How much would it cost for the average local to buy a luxury apartment in the world's most important cities? In Singapore, it would take four decades of income. In Shanghai, two centuries. And in Mumbai -- poor souls -- they'd be looking at a good three centuries of hard work.
Those numbers come courtesy of Bloomberg, which yesterday compiled the chart below (I've recomposed it for readability). The news service calculated how many years worth of earnings it would take the average national to buy a high-end, roughly 100-square-meter piece of real estate in each city. (That comes out to about 328-square-feet, or a studio apartment in America).
Now what does this chart tell us, other than the fact that Manhattan home buyers have nothing to complain about compared to, say, Parisians? Each market has its own unique circumstances. But I think this graph is largely about the impact of globalization on property, that most local of all commodities.
The top three cities on this list have all developed wildly wealthy upper classes thanks to global trade, whether they're oil oligarchs in Russia or chemicals magnate in India. But they also have widespread poverty and a relatively tiny middle class. Cities in the developed world are also paying a different kind of globalization premium. In London, for instance, fancy apartments have become hot investments for the rich international buyers looking for a place to park their money. The same thing is happening in Sydney, where wealthy Asians are also snapping up residences as investments, or sometimes as places to retire.
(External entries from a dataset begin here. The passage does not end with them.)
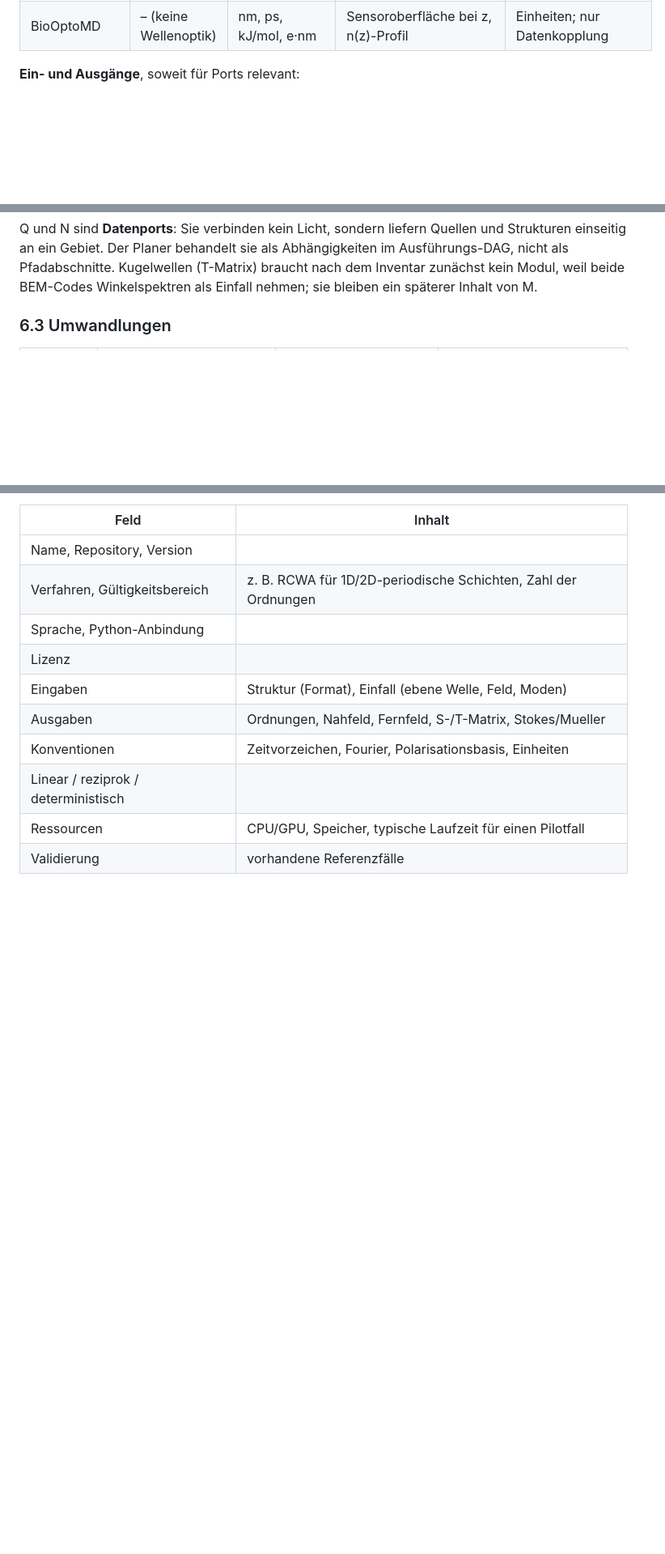
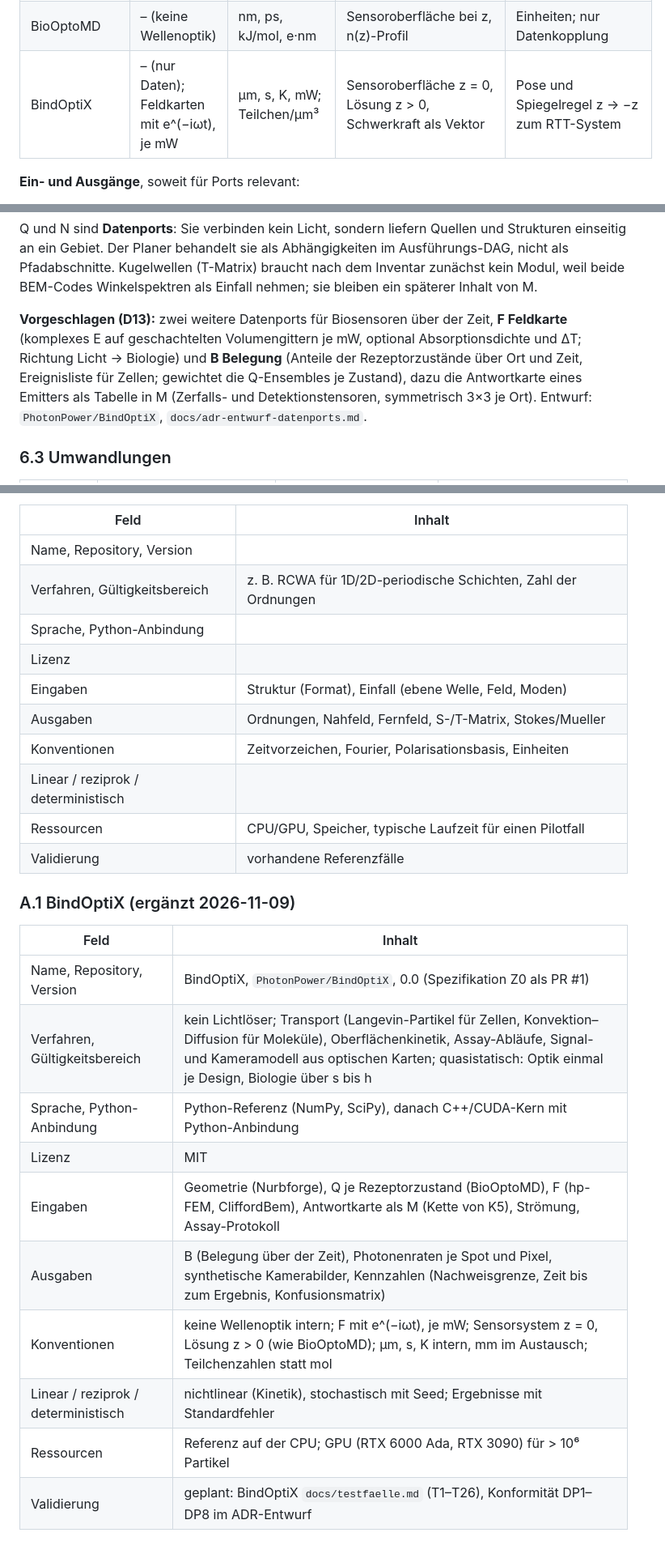
Before and after one commit to PhotonPower/Fieldtracing, a Markdown page: docs/rtt-fusion/plan.md, 3 parts joined by grey strips. Shown at 81% size. GitHub-like rendering; blank space fills up the shorter version.

Commit message:
docs: add BindOptiX to the fusion plan (inventory, K8, D13)
Inventory rows, conventions row, proposed data ports F and B with the
emitter response table as M (section 6.2), pilot K8, decision D13 and
appendix A.1, after the draft in PhotonPower/BindOptiX PR #1.

```diff
--- a/docs/rtt-fusion/plan.md
+++ b/docs/rtt-fusion/plan.md
@@ -76,6 +78,7 @@ Gelesen am 2026-11-05 (Repositories unter `PhotonPower`, alle MIT, nur lesend).
 | CliffordBem | e^(−iωt) | freie Längeneinheit L, ε₀ = μ₀ = 1 | frei; Strahlen auf Leistung 1 normiert | Einheiten, absolute Leistung |
 | SpeckleBem | **e^(+jωt)**, Im ε ≤ 0 | SI (m) | Licht aus z < 0 in +z; p in xz-Ebene, s entlang y | **komplex konjugieren** (Felder, Materialien), Basis |
 | BioOptoMD | – (keine Wellenoptik) | nm, ps, kJ/mol, e·nm | Sensoroberfläche bei z, n(z)-Profil | Einheiten; nur Datenkopplung |
+| BindOptiX | – (nur Daten); Feldkarten mit e^(−iωt), je mW | µm, s, K, mW; Teilchen/µm³ | Sensoroberfläche z = 0, Lösung z > 0, Schwerkraft als Vektor | Pose und Spiegelregel z → −z zum RTT-System |
 
 **Ein- und Ausgänge**, soweit für Ports relevant:
 
@@ -200,6 +203,12 @@ Q und N sind **Datenports**: Sie verbinden kein Licht, sondern liefern Quellen u
 einseitig an ein Gebiet. Der Planer behandelt sie als Abhängigkeiten im Ausführungs-DAG, nicht als
 Pfadabschnitte. Kugelwellen (T-Matrix) braucht nach dem Inventar zunächst kein Modul, weil beide
 BEM-Codes Winkelspektren als Einfall nehmen; sie bleiben ein späterer Inhalt von M.
+
+**Vorgeschlagen (D13):** zwei weitere Datenports für Biosensoren über der Zeit, **F Feldkarte**
+(komplexes E auf geschachtelten Volumengittern je mW, optional Absorptionsdichte und ΔT; Richtung
+Licht → Biologie) und **B Belegung** (Anteile der Rezeptorzustände über Ort und Zeit, Ereignisliste
+für Zellen; gewichtet die Q-Ensembles je Zustand), dazu die Antwortkarte eines Emitters als Tabelle
+in M (Zerfalls- und Detektionstensoren, symmetrisch 3×3 je Ort). Entwurf: `PhotonPower/BindOptiX`, `docs/adr-entwurf-datenports.md`.
 
 ### 6.3 Umwandlungen
 
@@ -441,3 +452,18 @@ Ausgefüllt für die vorhandenen Module in Abschnitt 2.1; für neue Module diese
 | Linear / reziprok / deterministisch | |
 | Ressourcen | CPU/GPU, Speicher, typische Laufzeit für einen Pilotfall |
 | Validierung | vorhandene Referenzfälle |
+
+### A.1 BindOptiX (ergänzt 2026-11-09)
+
+| Feld | Inhalt |
+| --- | --- |
+| Name, Repository, Version | BindOptiX, `PhotonPower/BindOptiX`, 0.0 (Spezifikation Z0 als PR #1) |
+| Verfahren, Gültigkeitsbereich | kein Lichtlöser; Transport (Langevin-Partikel für Zellen, Konvektion–Diffusion für Moleküle), Oberflächenkinetik, Assay-Abläufe, Signal- und Kameramodell aus optischen Karten; quasistatisch: Optik einmal je Design, Biologie über s bis h |
+| Sprache, Python-Anbindung | Python-Referenz (NumPy, SciPy), danach C++/CUDA-Kern mit Python-Anbindung |
+| Lizenz | MIT |
+| Eingaben | Geometrie (Nurbforge), Q je Rezeptorzustand (BioOptoMD), F (hp-FEM, CliffordBem), Antwortkarte als M (Kette von K5), Strömung, Assay-Protokoll |
+| Ausgaben | B (Belegung über der Zeit), Photonenraten je Spot und Pixel, synthetische Kamerabilder, Kennzahlen (Nachweisgrenze, Zeit bis zum Ergebnis, Konfusionsmatrix) |
+| Konventionen | keine Wellenoptik intern; F mit e^(−iωt), je mW; Sensorsystem z = 0, Lösung z > 0 (wie BioOptoMD); µm, s, K intern, mm im Austausch; Teilchenzahlen statt mol |
+| Linear / reziprok / deterministisch | nichtlinear (Kinetik), stochastisch mit Seed; Ergebnisse mit Standardfehler |
+| Ressourcen | Referenz auf der CPU; GPU (RTX 6000 Ada, RTX 3090) für > 10⁶ Partikel |
+| Validierung | geplant: BindOptiX `docs/testfaelle.md` (T1–T26), Konformität DP1–DP8 im ADR-Entwurf |
```
Also changed, not shown: other parts of docs/rtt-fusion/plan.md (+5 -1 lines).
Of course, there are probably exceptions. Manhattan has enough of its own uber-wealthy to push the cost of prime real estate to astronomical heights without help from abroad. But as the world's rich get richer, we can expect the most expensive cities to become more expensive. At least, that is, if you're in the market for a place as cool as this.